Web document revisions:

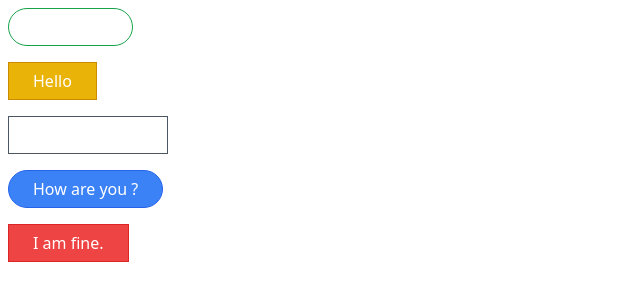
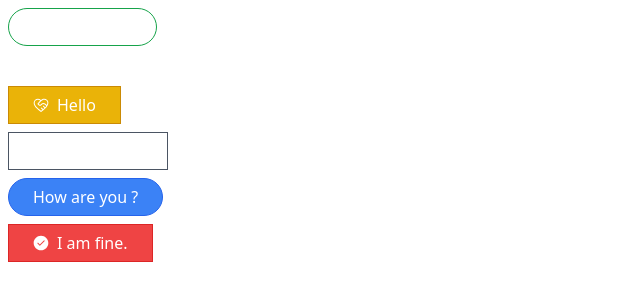
Before and after one commit to jayanshukikani-1412/Nav-Comps-App, a React (Create React App) app: page / in a window 1280 px wide. Shown: the top 300 px of the page, without its empty margins (0-640 px from the left). Built offline with nearby package versions, Linux system fonts and the light colour scheme.

Commit message:
icon and rest operator is added

```diff
--- a/package.json
+++ b/package.json
@@ -10,6 +10,7 @@
     "prop-types": "^15.8.1",
     "react": "^18.2.0",
     "react-dom": "^18.2.0",
+    "react-icons": "^4.10.1",
     "react-scripts": "5.0.1",
     "web-vitals": "^2.1.4"
   },
--- a/src/App.js
+++ b/src/App.js
@@ -1,22 +1,43 @@
 import React from 'react'
 import Button from './Button';
+import { GoBellFill, GoCodeOfConduct,GoCheckCircleFill } from "react-icons/go";
 const App = () => {
+    const handleClick = () => {
+        console.log("BUTTON IS CLICKED...")
+    }
+    const handleMouseOver = () => {
+        console.log("BUTTON IS HOVER...")
+    }
+
     return (
         <div>
             <div>
-                <Button success rounded outline>Click Here</Button>
+                <Button success rounded outline onClick={handleClick} className="mb-10">
+                    <GoBellFill />
+                    Click Here
+                </Button>
             </div>
             <div>
-                <Button warning>Hello</Button>
+                <Button warning onMouseOver={handleMouseOver}>
+                    <GoCodeOfConduct />
+                    Hello
+                </Button>
             </div>
             <div>
-                <Button secondary outline>Good Morning</Button>
+                <Button secondary outline>
+                    Good Morning
+                </Button>
             </div>
             <div>
-                <Button primary rounded >How are you ?</Button>
+                <Button primary rounded>
+                    How are you ?
+                </Button>
             </div>
             <div>
-                <Button danger >I am fine.</Button>
+                <Button danger>
+                <GoCheckCircleFill />
+                    I am fine.
+                </Button>
             </div>
         </div>
     )
--- a/src/Button.js
+++ b/src/Button.js
@@ -10,9 +10,10 @@ const Button = ({
     warning,
     danger,
     outline,
-    rounded
+    rounded,
+    ...rest
 }) => {
-    const classes = className('px-6 py-1.5 border m-2', {
+    const classes = className(rest.className,'flex items-center px-6 py-1.5 border m-2', {
         'border-blue-600 bg-blue-500 text-white':primary,
         'border-gray-600 bg-gray-500 text-white':secondary,
         'border-green-600 bg-green-500 text-white':success,
@@ -28,7 +29,7 @@ const Button = ({
     })
 
     return (
-        <button className={classes}>{children}</button>
+        <button {...rest} className={classes}>{children}</button>
     )
 }
 
--- a/src/index.css
+++ b/src/index.css
@@ -1,3 +1,7 @@
 @tailwind base;
 @tailwind components;
 @tailwind utilities;
+
+button > svg {
+    margin-right: 8px;
+}
```
Also changed, not shown: 1 other file (tests, documents, lock files or other folders).
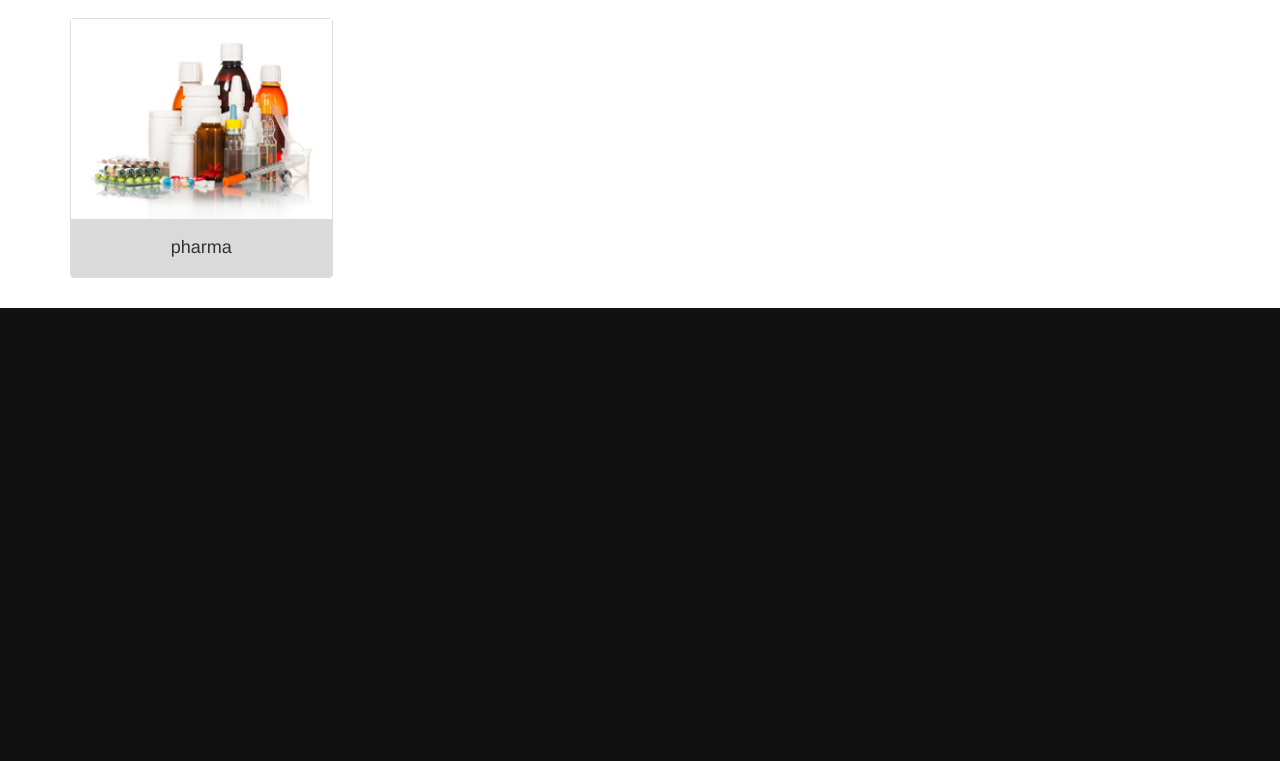
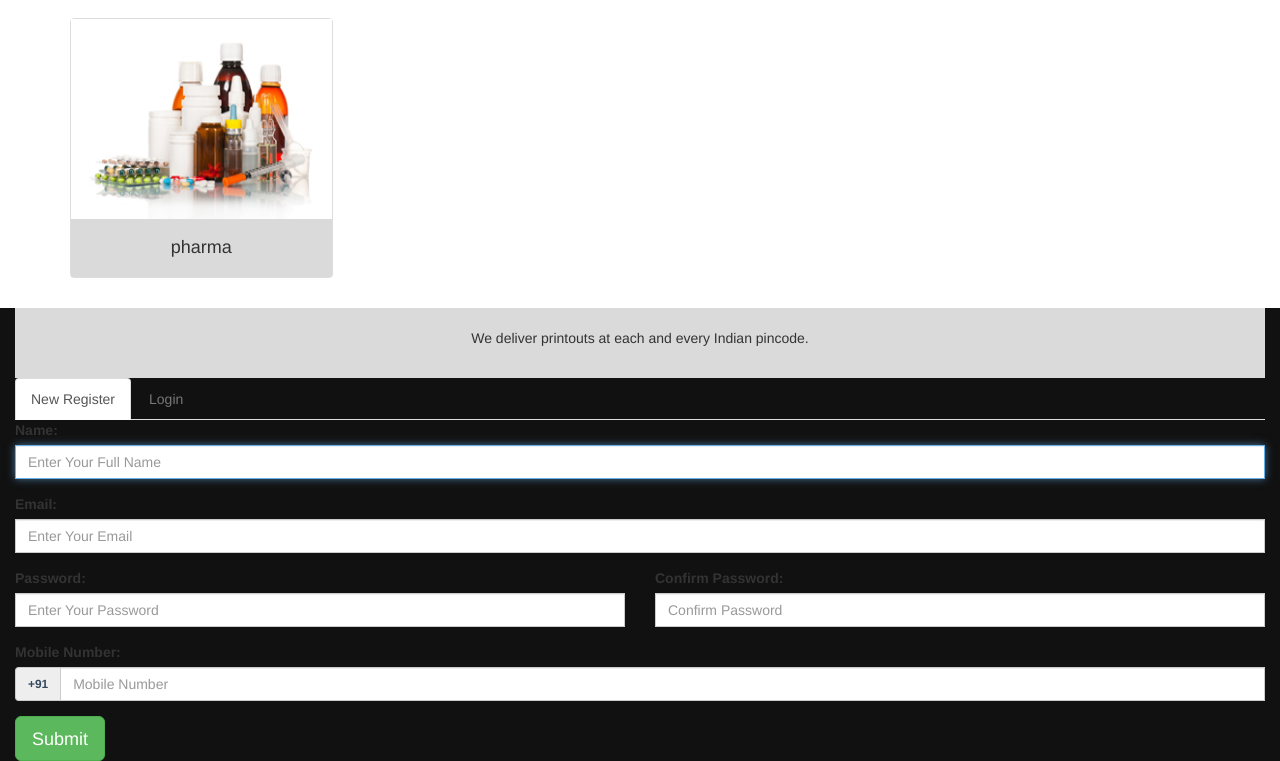
Before and after one commit to Bhavyashree-P-B/new-project, an Angular app: page /#/ in a window 1280 px wide. Shown: the part 722-1483 px from the top of the page. Before the commit the page ends 1030 px from the top, so only its background shows below. Built offline with nearby package versions, Linux system fonts and the light colour scheme; what angular2-google-maps would draw is missing.

Commit message:
signin and sign up tabs. Detailing pending

```diff
--- a/src/app/app.component.css
+++ b/src/app/app.component.css
@@ -44,3 +44,27 @@
     line-height: 50px;
     margin-right: 10px;
 }
+
+#signinModal .modal-content {
+    border-radius: 0px;
+}
+
+#signinModal .modal-header {
+    border-bottom: none;
+}
+
+#signinModal .modal-footer {
+    border-top: none;
+}
+
+#signinModal .modal-footer button.btn {
+    width: 100%;
+}
+
+
+/* Sign page style */
+
+.sign-jumbotron {
+    padding: 20px 10px;
+    background-color: #DADADA;
+}
--- a/src/app/app.component.html
+++ b/src/app/app.component.html
@@ -7,7 +7,7 @@
                 <li><a href="#">Whyus</a></li>
                 <li><a href="#">Advertise</a></li>
                 <li><a href="#">Contact</a></li>
-                <li><a href="#" (click)="signin()">Login</a></li>
+                <li><a href="javascript:void(0)" (click)="signin()">Login</a></li>
                 <li><a href="#">Signup</a></li>
             </ul>
         </div>
@@ -21,42 +21,96 @@
                 <router-outlet></router-outlet>
             </div>
         </div>
+        <div class="row">
+            <div class="col-lg-12 col-md-12">
+                <div class="sign-jumbotron">
+                    <p class="text-center">We deliver printouts at each and every Indian pincode.</p>
+                </div>
+            </div>
+        </div>
+        <div class="row">
+            <div class="col-lg-12 col-md-12">
+                <ul class="nav nav-tabs" role="tablist">
+                    <li class="active"><a data-toggle="tab" class="text-muted" href="#register">New Register</a></li>
+                    <li><a data-toggle="tab" class="text-muted" href="#login">Login</a></li>
+                </ul>
+                <div class="tab-content">
+                    <div role="tabpanel" class="tab-pane active" id="register">
+                        <form role="form" action="" method="POST" name="form1">
+                            <div class="form-group">
+                                <label class="textfieldRequiredMsg" for="email">Name:</label>
+                                <input type="text" class="form-control" placeholder="Enter Your Full Name" name="name" autofocus="" autocomplete="off" />
+                            </div>
+                            <div class="form-group">
+                                <label class="textfieldRequiredMsg textfieldInvalidFormatMsg" for="pwd">Email:</label>
+                                <input type="email" class="form-control" placeholder="Enter Your Email" name="email" id="email" onblur="checkAvailability1()" autocomplete="off" />
+                            </div>
+                            <div class="row">
+                                <div class="col-sm-6">
+                                    <div class="form-group">
+                                        <label class="textfieldRequiredMsg textfieldMinCharsMsg textfieldMaxCharsMsg" for="pwd">Password:</label>
+                                        <input type="password" id="password1" class="form-control" placeholder="Enter Your Password" name="password" autocomplete="off">
+                                    </div>
+                                </div>
+                                <div class="col-sm-6">
+                                    <div class="form-group">
+                                        <label class="textfieldRequiredMsg textfieldMinCharsMsg textfieldMaxCharsMsg" for="pwd">Confirm Password:</label>
+                                        <input type="password" id="password2" class="form-control" placeholder="Confirm Password" name="c_password" autocomplete="off" />
+                                    </div>
+                                </div>
+                            </div>
+                            <div class="form-group">
+                                <label class="textfieldRequiredMsg textfieldMinCharsMsg textfieldMaxCharsMsg" for="phone">Mobile Number:</label>
+                                <div class="input-group">
+                                    <span class="input-group-addon" id="basic-addon1"><strong class="small" style="color:#34495E;">+91</strong></span>
+                                    <input type="number" class="form-control" placeholder="Mobile Number" name="mobile" aria-describedby="basic-addon1" autocomplete="off" />
+                                </div>
+                            </div>
+                            <button type="submit" class="btn btn-success btn-lg full-width" id="signupsubmit" name="submit" onmouseover="checkAvailability1()" style="min-height:45px;max-height:45px;">Submit</button>
+                        </form>
+                    </div>
+                    <div role="tabpanel" class="tab-pane" id="login">
+                        <form role="form" action="" method="POST">
+                            <div class="form-group">
+                                <label for="login-email">Email: </label>
+                                <input type="email" class="form-control form-signin" placeholder="Enter Email" name="login-email" id="login-email" value="" required="" autofocus="">
+                            </div>
+                            <div class="form-group">
+                                <label for="pwd">Password:</label>
+                                <input type="password" class="form-control" placeholder="Enter Password" id="login-pass" name="password" value="" />
+                            </div>
+                            <button type="button" class="btn full-width btn-lg btn-success" id="login-submit" name="login" onclick="check_u_and_p()"><span id="login-text">Login</span></button>
+                        </form>
+                    </div>
+                </div>
+            </div>
+        </div>
     </div>
-
     <div class="modal fade" id="signinModal" tabindex="-1" role="dialog" aria-labelledby="myModalLabel">
         <div class="modal-dialog" role="document">
             <div class="modal-content">
                 <div class="modal-header">
                     <button type="button" class="close" data-dismiss="modal" aria-label="Close"><span aria-hidden="true">&times;</span></button>
-                    <h4 class="modal-title text-center" id="myModalLabel">Sign In</h4>
+                    <h4 class="modal-title text-center" id="myModalLabel">PublishAdd</h4>
+                    <p class="text-center">Login to proceed</p>
                 </div>
                 <div class="modal-body">
                     <form class="form-horizontal">
                         <div class="form-group">
                             <label for="inputEmail3" class="col-sm-2 control-label">Email</label>
                             <div class="col-sm-10">
-                                <input type="email" class="form-control" id="inputEmail3" placeholder="Email">
+                                <input type="email" class="form-control" name="email" id="email" placeholder="Email">
                             </div>
                         </div>
                         <div class="form-group">
                             <label for="inputPassword3" class="col-sm-2 control-label">Password</label>
                             <div class="col-sm-10">
-                                <input type="password" class="form-control" id="inputPassword3" placeholder="Password">
-                            </div>
-                        </div>
-                        <div class="form-group">
-                            <div class="col-sm-offset-2 col-sm-10">
-                                <div class="checkbox">
-                                    <label>
-          <input type="checkbox"> Remember me
-        </label>
-                                </div>
+                                <input type="password" class="form-control" name="password" id="password" placeholder="Password">
                             </div>
                         </div>
                     </form>
                 </div>
                 <div class="modal-footer">
-                    <button type="button" class="btn btn-default" data-dismiss="modal">Close</button>
                     <button type="button" class="btn btn-primary" data-dismiss="modal">Signin</button>
                 </div>
             </div>
--- a/src/assets/css/simple-sidebar.css
+++ b/src/assets/css/simple-sidebar.css
@@ -10,6 +10,10 @@ body {
 
 .bg-white {
     background-color: white !important;
+}
+
+input {
+    border-radius: 0px !important;
 }
 
 #wrapper {
```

Prompt → Extract every line from the records above that contains the word "color".

Output for this exercise →
+    background-color: #DADADA;
+                                    <span class="input-group-addon" id="basic-addon1"><strong class="small" style="color:#34495E;">+91</strong></span>
     background-color: white !important;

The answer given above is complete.